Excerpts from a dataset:
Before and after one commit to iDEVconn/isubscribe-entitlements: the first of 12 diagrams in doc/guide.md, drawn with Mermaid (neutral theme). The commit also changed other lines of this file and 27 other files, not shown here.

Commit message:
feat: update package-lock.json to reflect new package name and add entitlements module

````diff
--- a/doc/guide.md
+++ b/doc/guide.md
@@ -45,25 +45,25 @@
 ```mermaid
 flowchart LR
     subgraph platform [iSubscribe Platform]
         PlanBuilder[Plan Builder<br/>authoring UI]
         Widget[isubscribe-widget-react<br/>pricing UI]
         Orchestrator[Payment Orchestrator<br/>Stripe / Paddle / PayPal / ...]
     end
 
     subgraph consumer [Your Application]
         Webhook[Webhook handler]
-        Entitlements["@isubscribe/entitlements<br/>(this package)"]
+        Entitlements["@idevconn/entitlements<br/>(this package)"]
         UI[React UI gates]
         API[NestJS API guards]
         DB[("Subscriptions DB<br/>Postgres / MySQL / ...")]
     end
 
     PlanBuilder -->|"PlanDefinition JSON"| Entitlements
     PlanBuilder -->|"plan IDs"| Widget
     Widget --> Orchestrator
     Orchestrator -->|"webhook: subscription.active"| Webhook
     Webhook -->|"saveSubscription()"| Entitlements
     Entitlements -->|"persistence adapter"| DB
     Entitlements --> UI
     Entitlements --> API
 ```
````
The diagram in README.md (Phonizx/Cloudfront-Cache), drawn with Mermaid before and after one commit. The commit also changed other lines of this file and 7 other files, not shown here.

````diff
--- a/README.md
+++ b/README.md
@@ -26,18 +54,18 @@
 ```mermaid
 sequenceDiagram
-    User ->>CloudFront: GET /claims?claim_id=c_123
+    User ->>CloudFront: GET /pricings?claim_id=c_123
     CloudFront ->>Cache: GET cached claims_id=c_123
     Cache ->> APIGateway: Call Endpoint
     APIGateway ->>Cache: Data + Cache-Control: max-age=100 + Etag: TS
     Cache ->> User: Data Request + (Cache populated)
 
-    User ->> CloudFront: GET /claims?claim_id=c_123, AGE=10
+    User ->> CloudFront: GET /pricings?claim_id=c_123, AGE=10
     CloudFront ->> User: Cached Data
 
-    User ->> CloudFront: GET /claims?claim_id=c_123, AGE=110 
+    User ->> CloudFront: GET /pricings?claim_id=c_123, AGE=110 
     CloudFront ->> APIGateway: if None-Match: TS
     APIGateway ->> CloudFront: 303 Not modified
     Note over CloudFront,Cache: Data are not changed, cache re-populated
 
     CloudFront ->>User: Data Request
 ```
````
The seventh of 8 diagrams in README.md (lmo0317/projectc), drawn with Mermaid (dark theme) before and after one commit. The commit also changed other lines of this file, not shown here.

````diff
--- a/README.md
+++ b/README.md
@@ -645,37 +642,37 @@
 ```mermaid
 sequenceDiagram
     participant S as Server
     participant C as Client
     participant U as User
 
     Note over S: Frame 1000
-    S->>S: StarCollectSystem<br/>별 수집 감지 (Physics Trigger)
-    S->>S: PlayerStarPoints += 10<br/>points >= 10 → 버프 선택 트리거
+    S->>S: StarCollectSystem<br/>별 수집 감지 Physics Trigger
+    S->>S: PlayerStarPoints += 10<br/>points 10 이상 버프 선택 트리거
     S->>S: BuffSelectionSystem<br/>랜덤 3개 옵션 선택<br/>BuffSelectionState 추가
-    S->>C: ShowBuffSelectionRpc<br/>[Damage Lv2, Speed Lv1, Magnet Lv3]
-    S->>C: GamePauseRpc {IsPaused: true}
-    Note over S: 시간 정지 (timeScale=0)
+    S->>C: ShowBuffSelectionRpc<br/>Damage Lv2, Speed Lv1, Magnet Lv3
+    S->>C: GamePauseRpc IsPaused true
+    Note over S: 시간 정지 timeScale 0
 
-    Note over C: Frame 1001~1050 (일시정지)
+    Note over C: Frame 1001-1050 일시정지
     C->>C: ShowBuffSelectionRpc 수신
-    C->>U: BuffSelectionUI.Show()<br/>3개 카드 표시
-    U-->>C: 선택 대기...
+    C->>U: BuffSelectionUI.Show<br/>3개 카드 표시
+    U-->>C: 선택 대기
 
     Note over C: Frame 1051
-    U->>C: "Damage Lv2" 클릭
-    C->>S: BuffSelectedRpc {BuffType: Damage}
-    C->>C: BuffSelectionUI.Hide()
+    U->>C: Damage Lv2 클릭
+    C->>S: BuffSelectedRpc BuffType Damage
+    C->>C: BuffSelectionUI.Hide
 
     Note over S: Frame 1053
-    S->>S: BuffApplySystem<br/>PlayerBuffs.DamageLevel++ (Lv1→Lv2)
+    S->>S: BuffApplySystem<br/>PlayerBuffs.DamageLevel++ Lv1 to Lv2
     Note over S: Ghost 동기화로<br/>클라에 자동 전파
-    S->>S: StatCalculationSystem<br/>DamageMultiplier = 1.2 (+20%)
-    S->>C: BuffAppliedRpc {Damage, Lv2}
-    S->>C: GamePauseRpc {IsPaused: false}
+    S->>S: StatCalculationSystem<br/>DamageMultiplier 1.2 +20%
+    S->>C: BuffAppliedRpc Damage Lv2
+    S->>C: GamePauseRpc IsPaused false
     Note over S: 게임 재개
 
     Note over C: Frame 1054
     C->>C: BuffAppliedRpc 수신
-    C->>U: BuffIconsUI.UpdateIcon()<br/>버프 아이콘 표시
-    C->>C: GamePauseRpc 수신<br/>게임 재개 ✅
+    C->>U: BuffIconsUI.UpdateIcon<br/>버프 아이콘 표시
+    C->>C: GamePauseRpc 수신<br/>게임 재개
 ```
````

WORK INSTRUCTIONS – Return each line of the records above exactly as it reads.

WRITTEN SOLUTION –
Before and after one commit to iDEVconn/isubscribe-entitlements: the first of 12 diagrams in doc/guide.md, drawn with Mermaid (neutral theme). The commit also changed other lines of this file and 27 other files, not shown here.

Commit message:
feat: update package-lock.json to reflect new package name and add entitlements module

````diff
--- a/doc/guide.md
+++ b/doc/guide.md
@@ -45,25 +45,25 @@
 ```mermaid
 flowchart LR
     subgraph platform [iSubscribe Platform]
         PlanBuilder[Plan Builder<br/>authoring UI]
         Widget[isubscribe-widget-react<br/>pricing UI]
         Orchestrator[Payment Orchestrator<br/>Stripe / Paddle / PayPal / ...]
     end
 
     subgraph consumer [Your Application]
         Webhook[Webhook handler]
-        Entitlements["@isubscribe/entitlements<br/>(this package)"]
+        Entitlements["@idevconn/entitlements<br/>(this package)"]
         UI[React UI gates]
         API[NestJS API guards]
         DB[("Subscriptions DB<br/>Postgres / MySQL / ...")]
     end
 
     PlanBuilder -->|"PlanDefinition JSON"| Entitlements
     PlanBuilder -->|"plan IDs"| Widget
     Widget --> Orchestrator
     Orchestrator -->|"webhook: subscription.active"| Webhook
     Webhook -->|"saveSubscription()"| Entitlements
     Entitlements -->|"persistence adapter"| DB
     Entitlements --> UI
     Entitlements --> API
 ```
````
The diagram in README.md (Phonizx/Cloudfront-Cache), drawn with Mermaid before and after one commit. The commit also changed other lines of this file and 7 other files, not shown here.

````diff
--- a/README.md
+++ b/README.md
@@ -26,18 +54,18 @@
 ```mermaid
 sequenceDiagram
-    User ->>CloudFront: GET /claims?claim_id=c_123
+    User ->>CloudFront: GET /pricings?claim_id=c_123
     CloudFront ->>Cache: GET cached claims_id=c_123
     Cache ->> APIGateway: Call Endpoint
     APIGateway ->>Cache: Data + Cache-Control: max-age=100 + Etag: TS
     Cache ->> User: Data Request + (Cache populated)
 
-    User ->> CloudFront: GET /claims?claim_id=c_123, AGE=10
+    User ->> CloudFront: GET /pricings?claim_id=c_123, AGE=10
     CloudFront ->> User: Cached Data
 
-    User ->> CloudFront: GET /claims?claim_id=c_123, AGE=110 
+    User ->> CloudFront: GET /pricings?claim_id=c_123, AGE=110 
     CloudFront ->> APIGateway: if None-Match: TS
     APIGateway ->> CloudFront: 303 Not modified
     Note over CloudFront,Cache: Data are not changed, cache re-populated
 
     CloudFront ->>User: Data Request
 ```
````
The seventh of 8 diagrams in README.md (lmo0317/projectc), drawn with Mermaid (dark theme) before and after one commit. The commit also changed other lines of this file, not shown here.

````diff
--- a/README.md
+++ b/README.md
@@ -645,37 +642,37 @@
 ```mermaid
 sequenceDiagram
     participant S as Server
     participant C as Client
     participant U as User
 
     Note over S: Frame 1000
-    S->>S: StarCollectSystem<br/>별 수집 감지 (Physics Trigger)
-    S->>S: PlayerStarPoints += 10<br/>points >= 10 → 버프 선택 트리거
+    S->>S: StarCollectSystem<br/>별 수집 감지 Physics Trigger
+    S->>S: PlayerStarPoints += 10<br/>points 10 이상 버프 선택 트리거
     S->>S: BuffSelectionSystem<br/>랜덤 3개 옵션 선택<br/>BuffSelectionState 추가
-    S->>C: ShowBuffSelectionRpc<br/>[Damage Lv2, Speed Lv1, Magnet Lv3]
-    S->>C: GamePauseRpc {IsPaused: true}
-    Note over S: 시간 정지 (timeScale=0)
+    S->>C: ShowBuffSelectionRpc<br/>Damage Lv2, Speed Lv1, Magnet Lv3
+    S->>C: GamePauseRpc IsPaused true
+    Note over S: 시간 정지 timeScale 0
 
-    Note over C: Frame 1001~1050 (일시정지)
+    Note over C: Frame 1001-1050 일시정지
     C->>C: ShowBuffSelectionRpc 수신
-    C->>U: BuffSelectionUI.Show()<br/>3개 카드 표시
-    U-->>C: 선택 대기...
+    C->>U: BuffSelectionUI.Show<br/>3개 카드 표시
+    U-->>C: 선택 대기
 
     Note over C: Frame 1051
-    U->>C: "Damage Lv2" 클릭
-    C->>S: BuffSelectedRpc {BuffType: Damage}
-    C->>C: BuffSelectionUI.Hide()
+    U->>C: Damage Lv2 클릭
+    C->>S: BuffSelectedRpc BuffType Damage
+    C->>C: BuffSelectionUI.Hide
 
     Note over S: Frame 1053
-    S->>S: BuffApplySystem<br/>PlayerBuffs.DamageLevel++ (Lv1→Lv2)
+    S->>S: BuffApplySystem<br/>PlayerBuffs.DamageLevel++ Lv1 to Lv2
     Note over S: Ghost 동기화로<br/>클라에 자동 전파
-    S->>S: StatCalculationSystem<br/>DamageMultiplier = 1.2 (+20%)
-    S->>C: BuffAppliedRpc {Damage, Lv2}
-    S->>C: GamePauseRpc {IsPaused: false}
+    S->>S: StatCalculationSystem<br/>DamageMultiplier 1.2 +20%
+    S->>C: BuffAppliedRpc Damage Lv2
+    S->>C: GamePauseRpc IsPaused false
     Note over S: 게임 재개
 
     Note over C: Frame 1054
     C->>C: BuffAppliedRpc 수신
-    C->>U: BuffIconsUI.UpdateIcon()<br/>버프 아이콘 표시
-    C->>C: GamePauseRpc 수신<br/>게임 재개 ✅
+    C->>U: BuffIconsUI.UpdateIcon<br/>버프 아이콘 표시
+    C->>C: GamePauseRpc 수신<br/>게임 재개
 ```
````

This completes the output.